Activity — Your response should consist of the data that follows, repeated in full without alteration.

Available records —
= = = = = = =

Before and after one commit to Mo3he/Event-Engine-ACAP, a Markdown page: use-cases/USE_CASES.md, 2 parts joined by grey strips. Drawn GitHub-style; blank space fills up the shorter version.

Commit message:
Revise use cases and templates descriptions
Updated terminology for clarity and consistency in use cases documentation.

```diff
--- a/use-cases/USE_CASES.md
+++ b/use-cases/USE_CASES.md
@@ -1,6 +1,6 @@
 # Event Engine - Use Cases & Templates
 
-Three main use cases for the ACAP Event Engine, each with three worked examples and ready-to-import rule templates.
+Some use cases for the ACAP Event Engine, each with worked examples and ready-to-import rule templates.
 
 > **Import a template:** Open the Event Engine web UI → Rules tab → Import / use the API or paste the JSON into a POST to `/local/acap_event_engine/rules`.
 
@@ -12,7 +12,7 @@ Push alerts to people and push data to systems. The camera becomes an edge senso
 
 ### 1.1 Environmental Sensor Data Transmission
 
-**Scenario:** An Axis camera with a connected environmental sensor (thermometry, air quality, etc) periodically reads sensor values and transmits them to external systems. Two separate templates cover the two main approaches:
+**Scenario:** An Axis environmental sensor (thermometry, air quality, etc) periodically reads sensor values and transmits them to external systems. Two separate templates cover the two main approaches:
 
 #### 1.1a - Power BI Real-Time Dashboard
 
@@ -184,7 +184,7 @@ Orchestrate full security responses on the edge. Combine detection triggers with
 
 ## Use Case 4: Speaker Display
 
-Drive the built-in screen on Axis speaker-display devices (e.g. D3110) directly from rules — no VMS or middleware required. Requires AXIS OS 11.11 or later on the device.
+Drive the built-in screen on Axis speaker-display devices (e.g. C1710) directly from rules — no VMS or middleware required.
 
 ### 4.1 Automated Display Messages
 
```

= = = = = = =

Exercise output —
Before and after one commit to Mo3he/Event-Engine-ACAP, a Markdown page: use-cases/USE_CASES.md, 2 parts joined by grey strips. Drawn GitHub-style; blank space fills up the shorter version.

Commit message:
Revise use cases and templates descriptions
Updated terminology for clarity and consistency in use cases documentation.

```diff
--- a/use-cases/USE_CASES.md
+++ b/use-cases/USE_CASES.md
@@ -1,6 +1,6 @@
 # Event Engine - Use Cases & Templates
 
-Three main use cases for the ACAP Event Engine, each with three worked examples and ready-to-import rule templates.
+Some use cases for the ACAP Event Engine, each with worked examples and ready-to-import rule templates.
 
 > **Import a template:** Open the Event Engine web UI → Rules tab → Import / use the API or paste the JSON into a POST to `/local/acap_event_engine/rules`.
 
@@ -12,7 +12,7 @@ Push alerts to people and push data to systems. The camera becomes an edge senso
 
 ### 1.1 Environmental Sensor Data Transmission
 
-**Scenario:** An Axis camera with a connected environmental sensor (thermometry, air quality, etc) periodically reads sensor values and transmits them to external systems. Two separate templates cover the two main approaches:
+**Scenario:** An Axis environmental sensor (thermometry, air quality, etc) periodically reads sensor values and transmits them to external systems. Two separate templates cover the two main approaches:
 
 #### 1.1a - Power BI Real-Time Dashboard
 
@@ -184,7 +184,7 @@ Orchestrate full security responses on the edge. Combine detection triggers with
 
 ## Use Case 4: Speaker Display
 
-Drive the built-in screen on Axis speaker-display devices (e.g. D3110) directly from rules — no VMS or middleware required. Requires AXIS OS 11.11 or later on the device.
+Drive the built-in screen on Axis speaker-display devices (e.g. C1710) directly from rules — no VMS or middleware required.
 
 ### 4.1 Automated Display Messages
 
```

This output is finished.